■ YOUR OBJECTIVE: Please copy out the entries until you have copied the line that contains "This helper is", beginning with the first line.

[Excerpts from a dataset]

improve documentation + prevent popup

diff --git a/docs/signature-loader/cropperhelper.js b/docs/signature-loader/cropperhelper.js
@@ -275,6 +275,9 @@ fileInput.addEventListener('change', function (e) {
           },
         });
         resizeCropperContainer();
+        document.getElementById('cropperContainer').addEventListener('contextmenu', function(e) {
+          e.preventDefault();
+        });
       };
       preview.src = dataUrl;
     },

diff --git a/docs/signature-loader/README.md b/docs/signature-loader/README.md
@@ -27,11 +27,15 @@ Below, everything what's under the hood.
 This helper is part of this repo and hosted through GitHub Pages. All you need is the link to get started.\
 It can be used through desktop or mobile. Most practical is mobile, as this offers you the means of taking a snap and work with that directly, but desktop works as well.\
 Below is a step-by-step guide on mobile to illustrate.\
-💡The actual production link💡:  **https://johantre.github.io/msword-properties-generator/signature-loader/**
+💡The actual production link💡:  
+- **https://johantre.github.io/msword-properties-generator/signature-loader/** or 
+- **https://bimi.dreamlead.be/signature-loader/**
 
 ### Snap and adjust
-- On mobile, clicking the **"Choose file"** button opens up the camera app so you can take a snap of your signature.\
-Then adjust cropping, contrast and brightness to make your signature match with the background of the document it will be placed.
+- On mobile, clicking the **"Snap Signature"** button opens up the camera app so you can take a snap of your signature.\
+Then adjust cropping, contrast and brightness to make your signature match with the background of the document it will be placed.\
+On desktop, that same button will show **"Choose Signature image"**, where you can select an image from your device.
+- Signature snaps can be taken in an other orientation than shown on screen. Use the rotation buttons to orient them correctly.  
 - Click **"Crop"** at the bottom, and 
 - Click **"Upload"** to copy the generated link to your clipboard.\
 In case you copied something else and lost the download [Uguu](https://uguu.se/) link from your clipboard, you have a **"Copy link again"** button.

■ SOLUTION:
improve documentation + prevent popup

diff --git a/docs/signature-loader/cropperhelper.js b/docs/signature-loader/cropperhelper.js
@@ -275,6 +275,9 @@ fileInput.addEventListener('change', function (e) {
           },
         });
         resizeCropperContainer();
+        document.getElementById('cropperContainer').addEventListener('contextmenu', function(e) {
+          e.preventDefault();
+        });
       };
       preview.src = dataUrl;
     },

diff --git a/docs/signature-loader/README.md b/docs/signature-loader/README.md
@@ -27,11 +27,15 @@ Below, everything what's under the hood.
 This helper is part of this repo and hosted through GitHub Pages. All you need is the link to get started.\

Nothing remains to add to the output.